*ACTIVITY*. Where does the string "projects" occur in the records below? Copy every line that holds it.

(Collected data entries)
=== Section Start ===

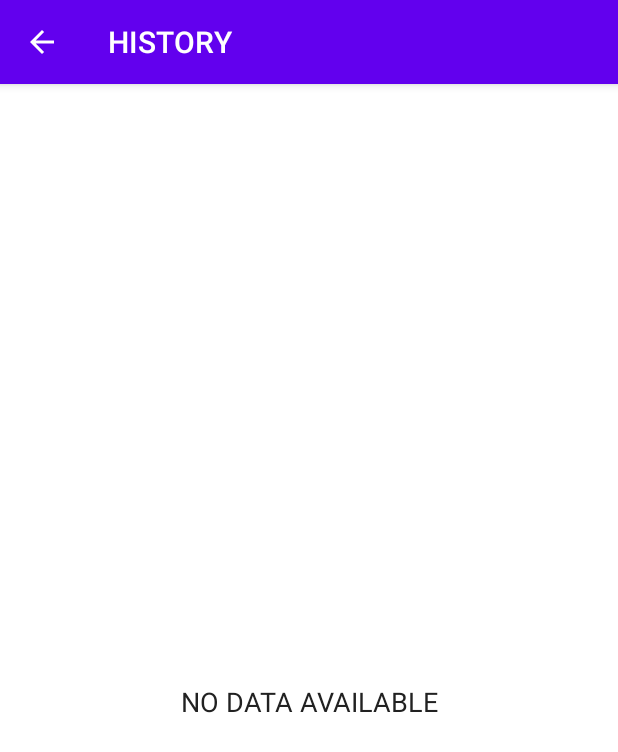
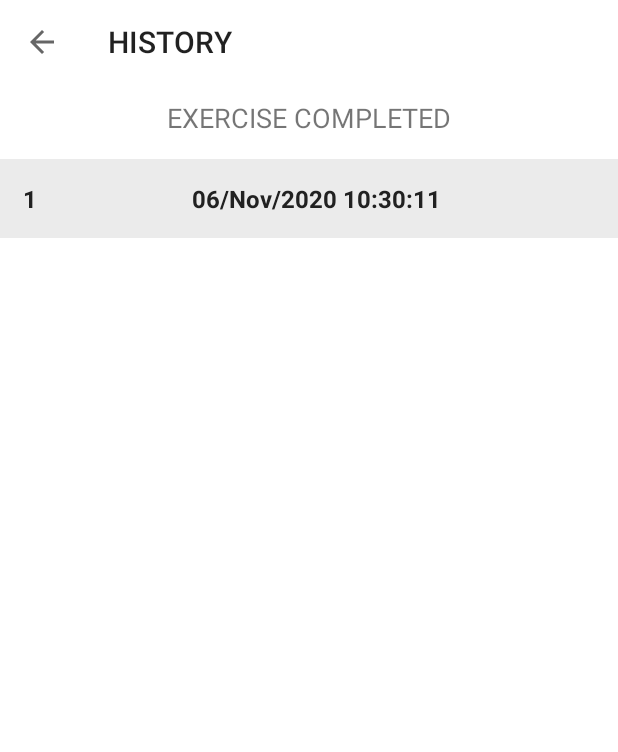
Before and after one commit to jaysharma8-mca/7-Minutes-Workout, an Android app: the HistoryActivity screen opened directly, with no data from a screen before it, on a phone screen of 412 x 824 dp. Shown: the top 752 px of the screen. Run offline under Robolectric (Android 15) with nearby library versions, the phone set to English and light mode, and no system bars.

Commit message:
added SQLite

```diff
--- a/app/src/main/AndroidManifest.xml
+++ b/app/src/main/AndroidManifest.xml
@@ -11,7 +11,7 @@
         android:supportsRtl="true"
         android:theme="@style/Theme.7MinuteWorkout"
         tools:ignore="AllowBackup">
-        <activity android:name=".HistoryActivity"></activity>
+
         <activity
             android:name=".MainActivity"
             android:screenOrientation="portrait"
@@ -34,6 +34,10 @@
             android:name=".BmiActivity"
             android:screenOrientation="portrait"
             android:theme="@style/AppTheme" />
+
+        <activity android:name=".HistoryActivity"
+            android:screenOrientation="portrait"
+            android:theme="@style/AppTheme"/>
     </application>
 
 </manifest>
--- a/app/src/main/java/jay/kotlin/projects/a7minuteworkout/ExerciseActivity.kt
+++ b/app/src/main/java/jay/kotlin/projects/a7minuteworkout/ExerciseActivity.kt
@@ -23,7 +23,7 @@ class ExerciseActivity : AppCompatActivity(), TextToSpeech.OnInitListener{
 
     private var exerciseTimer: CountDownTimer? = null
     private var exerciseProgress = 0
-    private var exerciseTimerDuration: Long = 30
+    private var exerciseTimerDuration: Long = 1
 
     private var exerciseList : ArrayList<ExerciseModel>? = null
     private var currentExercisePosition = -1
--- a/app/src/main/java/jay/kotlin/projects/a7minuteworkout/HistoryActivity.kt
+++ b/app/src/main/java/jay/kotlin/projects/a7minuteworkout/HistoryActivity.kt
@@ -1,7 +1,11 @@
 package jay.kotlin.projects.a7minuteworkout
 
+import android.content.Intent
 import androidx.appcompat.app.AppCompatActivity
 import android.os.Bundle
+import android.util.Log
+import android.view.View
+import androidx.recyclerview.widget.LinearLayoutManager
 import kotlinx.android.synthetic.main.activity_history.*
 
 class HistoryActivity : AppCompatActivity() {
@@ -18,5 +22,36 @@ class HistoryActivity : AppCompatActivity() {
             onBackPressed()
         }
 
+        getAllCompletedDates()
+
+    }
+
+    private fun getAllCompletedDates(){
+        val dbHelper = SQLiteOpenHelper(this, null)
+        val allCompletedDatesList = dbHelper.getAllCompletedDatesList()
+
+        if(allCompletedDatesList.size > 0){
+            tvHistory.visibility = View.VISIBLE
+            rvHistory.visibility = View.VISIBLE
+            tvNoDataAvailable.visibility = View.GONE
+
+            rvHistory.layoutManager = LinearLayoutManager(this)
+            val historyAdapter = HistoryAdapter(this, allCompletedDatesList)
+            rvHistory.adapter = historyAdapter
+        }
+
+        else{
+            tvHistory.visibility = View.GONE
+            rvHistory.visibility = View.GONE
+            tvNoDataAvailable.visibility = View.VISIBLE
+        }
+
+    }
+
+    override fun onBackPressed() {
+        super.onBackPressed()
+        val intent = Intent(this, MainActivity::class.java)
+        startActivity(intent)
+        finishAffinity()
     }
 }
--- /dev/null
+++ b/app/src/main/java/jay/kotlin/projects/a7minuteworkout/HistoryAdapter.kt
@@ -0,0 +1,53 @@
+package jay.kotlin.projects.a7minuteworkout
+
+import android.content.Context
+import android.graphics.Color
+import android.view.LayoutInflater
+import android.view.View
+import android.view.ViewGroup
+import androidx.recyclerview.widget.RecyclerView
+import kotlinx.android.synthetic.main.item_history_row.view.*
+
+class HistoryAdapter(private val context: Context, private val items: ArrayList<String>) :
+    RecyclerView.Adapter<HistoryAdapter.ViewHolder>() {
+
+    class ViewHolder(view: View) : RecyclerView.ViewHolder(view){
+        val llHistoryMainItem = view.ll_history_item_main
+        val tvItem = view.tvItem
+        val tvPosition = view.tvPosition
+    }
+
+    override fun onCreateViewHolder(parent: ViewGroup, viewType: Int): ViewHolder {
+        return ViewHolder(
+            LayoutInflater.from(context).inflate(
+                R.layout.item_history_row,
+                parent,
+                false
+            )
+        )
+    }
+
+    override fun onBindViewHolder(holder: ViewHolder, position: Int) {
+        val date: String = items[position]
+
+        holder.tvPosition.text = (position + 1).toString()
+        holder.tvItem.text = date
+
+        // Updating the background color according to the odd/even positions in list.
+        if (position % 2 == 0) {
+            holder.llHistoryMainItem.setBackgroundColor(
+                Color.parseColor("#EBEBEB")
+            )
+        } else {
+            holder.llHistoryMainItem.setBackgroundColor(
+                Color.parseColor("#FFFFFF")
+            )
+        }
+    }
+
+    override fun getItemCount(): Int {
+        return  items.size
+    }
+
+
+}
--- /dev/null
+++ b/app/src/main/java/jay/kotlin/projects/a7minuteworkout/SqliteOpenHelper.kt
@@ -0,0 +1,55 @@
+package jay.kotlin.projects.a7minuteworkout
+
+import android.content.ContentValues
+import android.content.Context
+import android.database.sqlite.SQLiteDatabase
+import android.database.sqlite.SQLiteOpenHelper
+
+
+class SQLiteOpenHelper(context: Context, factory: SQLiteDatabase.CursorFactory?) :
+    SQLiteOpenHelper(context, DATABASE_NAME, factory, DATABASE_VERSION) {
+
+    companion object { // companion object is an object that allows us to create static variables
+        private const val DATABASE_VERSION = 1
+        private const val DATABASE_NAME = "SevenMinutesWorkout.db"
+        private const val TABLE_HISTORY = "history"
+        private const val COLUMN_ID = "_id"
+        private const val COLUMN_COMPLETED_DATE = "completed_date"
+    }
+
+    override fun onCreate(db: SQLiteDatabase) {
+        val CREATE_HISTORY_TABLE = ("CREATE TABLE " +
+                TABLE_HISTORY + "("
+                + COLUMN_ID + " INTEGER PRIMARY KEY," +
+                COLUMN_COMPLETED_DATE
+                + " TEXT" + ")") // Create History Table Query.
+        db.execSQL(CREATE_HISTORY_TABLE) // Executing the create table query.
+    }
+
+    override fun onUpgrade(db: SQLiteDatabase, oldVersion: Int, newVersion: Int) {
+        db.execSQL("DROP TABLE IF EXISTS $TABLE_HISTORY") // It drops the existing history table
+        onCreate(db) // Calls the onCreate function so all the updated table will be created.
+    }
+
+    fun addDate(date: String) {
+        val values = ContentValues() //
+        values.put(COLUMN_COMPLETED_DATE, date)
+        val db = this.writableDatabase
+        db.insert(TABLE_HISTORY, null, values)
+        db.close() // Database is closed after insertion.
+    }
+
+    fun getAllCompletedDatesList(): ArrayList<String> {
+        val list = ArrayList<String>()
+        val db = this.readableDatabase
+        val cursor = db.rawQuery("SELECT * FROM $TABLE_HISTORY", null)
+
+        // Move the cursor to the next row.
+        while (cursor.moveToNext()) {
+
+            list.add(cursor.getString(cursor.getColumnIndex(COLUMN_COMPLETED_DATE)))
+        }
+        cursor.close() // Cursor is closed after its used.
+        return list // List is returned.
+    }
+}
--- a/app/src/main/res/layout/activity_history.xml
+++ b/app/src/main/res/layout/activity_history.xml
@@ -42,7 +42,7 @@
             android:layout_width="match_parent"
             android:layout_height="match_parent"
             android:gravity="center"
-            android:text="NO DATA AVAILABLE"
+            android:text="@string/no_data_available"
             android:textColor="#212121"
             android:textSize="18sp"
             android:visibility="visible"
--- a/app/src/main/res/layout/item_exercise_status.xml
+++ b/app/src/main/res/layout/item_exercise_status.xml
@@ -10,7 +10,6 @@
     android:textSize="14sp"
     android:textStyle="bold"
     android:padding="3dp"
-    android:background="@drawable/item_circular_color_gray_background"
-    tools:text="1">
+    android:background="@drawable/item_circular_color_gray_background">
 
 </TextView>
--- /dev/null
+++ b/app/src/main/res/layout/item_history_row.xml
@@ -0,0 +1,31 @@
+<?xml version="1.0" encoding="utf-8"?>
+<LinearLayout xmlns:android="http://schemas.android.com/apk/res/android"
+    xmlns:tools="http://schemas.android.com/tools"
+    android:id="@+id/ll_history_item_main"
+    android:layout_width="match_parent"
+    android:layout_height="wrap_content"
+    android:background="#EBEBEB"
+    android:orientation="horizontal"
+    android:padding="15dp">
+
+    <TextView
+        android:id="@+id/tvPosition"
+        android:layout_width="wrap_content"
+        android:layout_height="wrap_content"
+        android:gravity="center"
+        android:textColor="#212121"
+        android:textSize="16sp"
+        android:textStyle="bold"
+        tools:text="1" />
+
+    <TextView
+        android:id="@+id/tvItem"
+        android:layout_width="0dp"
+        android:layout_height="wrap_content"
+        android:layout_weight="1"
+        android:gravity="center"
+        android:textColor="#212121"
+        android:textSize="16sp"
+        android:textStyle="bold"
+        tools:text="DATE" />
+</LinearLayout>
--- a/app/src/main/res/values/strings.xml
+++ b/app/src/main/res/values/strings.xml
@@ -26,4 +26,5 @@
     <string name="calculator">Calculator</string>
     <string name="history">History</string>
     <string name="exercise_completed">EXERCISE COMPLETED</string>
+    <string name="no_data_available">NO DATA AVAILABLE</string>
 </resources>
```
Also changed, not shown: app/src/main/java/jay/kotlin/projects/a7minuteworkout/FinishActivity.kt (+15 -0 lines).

=== Section End ===
=== Section Start ===

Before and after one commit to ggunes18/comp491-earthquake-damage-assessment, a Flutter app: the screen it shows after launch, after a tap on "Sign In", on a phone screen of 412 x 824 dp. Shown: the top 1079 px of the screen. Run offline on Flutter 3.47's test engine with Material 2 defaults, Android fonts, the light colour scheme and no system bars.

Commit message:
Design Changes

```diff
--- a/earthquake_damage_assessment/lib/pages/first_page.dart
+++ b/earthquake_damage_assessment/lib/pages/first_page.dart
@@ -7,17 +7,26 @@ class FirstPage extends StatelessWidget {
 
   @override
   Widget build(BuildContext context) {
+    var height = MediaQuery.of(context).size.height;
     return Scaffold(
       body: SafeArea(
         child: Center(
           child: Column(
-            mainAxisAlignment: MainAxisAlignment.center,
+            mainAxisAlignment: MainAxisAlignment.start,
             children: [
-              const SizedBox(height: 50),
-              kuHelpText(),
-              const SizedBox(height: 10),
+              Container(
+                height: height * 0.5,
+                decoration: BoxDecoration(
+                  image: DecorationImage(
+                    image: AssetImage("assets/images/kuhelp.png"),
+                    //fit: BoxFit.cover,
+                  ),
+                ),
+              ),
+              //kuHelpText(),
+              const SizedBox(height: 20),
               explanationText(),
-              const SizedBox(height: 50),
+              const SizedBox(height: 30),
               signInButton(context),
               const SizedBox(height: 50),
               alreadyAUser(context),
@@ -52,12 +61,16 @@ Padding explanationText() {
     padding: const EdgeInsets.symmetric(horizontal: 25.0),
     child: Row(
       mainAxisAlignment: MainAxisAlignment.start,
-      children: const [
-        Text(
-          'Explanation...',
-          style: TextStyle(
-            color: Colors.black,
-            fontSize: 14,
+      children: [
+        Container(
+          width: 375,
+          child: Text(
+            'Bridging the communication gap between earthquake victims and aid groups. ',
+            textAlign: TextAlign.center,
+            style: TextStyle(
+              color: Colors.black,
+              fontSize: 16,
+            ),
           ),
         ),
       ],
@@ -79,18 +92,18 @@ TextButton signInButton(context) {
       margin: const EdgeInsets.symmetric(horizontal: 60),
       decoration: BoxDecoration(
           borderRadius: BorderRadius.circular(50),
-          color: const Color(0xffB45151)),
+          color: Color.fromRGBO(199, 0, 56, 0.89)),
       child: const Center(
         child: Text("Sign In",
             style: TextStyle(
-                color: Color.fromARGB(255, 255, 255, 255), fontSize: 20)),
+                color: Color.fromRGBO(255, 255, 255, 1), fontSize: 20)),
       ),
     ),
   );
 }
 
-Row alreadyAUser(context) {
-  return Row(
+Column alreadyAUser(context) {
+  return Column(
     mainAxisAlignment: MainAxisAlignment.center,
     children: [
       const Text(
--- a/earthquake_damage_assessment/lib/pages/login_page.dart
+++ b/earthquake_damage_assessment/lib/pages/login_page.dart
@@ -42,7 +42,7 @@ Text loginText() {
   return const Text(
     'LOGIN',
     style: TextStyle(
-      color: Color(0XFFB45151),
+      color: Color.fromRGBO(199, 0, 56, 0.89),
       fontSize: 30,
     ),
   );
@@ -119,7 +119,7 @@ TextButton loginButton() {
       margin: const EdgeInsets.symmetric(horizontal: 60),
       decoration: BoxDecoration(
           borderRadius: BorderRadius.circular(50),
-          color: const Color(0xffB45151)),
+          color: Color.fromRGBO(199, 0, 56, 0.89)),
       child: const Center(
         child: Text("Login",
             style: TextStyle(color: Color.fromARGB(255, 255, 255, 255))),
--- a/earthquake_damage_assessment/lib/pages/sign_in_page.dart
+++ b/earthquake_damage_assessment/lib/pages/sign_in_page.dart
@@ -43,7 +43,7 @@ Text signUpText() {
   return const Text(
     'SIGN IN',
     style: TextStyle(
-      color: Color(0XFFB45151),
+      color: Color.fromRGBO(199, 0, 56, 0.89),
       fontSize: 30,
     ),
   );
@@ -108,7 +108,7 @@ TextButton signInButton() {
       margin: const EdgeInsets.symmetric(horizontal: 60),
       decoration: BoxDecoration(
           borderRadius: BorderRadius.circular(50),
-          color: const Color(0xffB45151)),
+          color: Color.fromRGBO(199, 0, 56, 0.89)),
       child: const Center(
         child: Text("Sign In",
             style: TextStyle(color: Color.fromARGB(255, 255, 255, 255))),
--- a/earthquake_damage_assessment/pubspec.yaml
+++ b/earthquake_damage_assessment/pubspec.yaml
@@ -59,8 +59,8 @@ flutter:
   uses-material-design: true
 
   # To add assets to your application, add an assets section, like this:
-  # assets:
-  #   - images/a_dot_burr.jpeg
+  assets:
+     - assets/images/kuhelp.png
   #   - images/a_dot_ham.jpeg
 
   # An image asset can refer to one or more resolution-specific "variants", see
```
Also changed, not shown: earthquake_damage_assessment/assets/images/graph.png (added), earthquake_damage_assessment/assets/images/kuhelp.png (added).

=== Section End ===

*TASK OUTPUT*.
--- a/app/src/main/java/jay/kotlin/projects/a7minuteworkout/ExerciseActivity.kt
+++ b/app/src/main/java/jay/kotlin/projects/a7minuteworkout/ExerciseActivity.kt
--- a/app/src/main/java/jay/kotlin/projects/a7minuteworkout/HistoryActivity.kt
+++ b/app/src/main/java/jay/kotlin/projects/a7minuteworkout/HistoryActivity.kt
 package jay.kotlin.projects.a7minuteworkout
+++ b/app/src/main/java/jay/kotlin/projects/a7minuteworkout/HistoryAdapter.kt
+package jay.kotlin.projects.a7minuteworkout
+++ b/app/src/main/java/jay/kotlin/projects/a7minuteworkout/SqliteOpenHelper.kt
+package jay.kotlin.projects.a7minuteworkout
Also changed, not shown: app/src/main/java/jay/kotlin/projects/a7minuteworkout/FinishActivity.kt (+15 -0 lines).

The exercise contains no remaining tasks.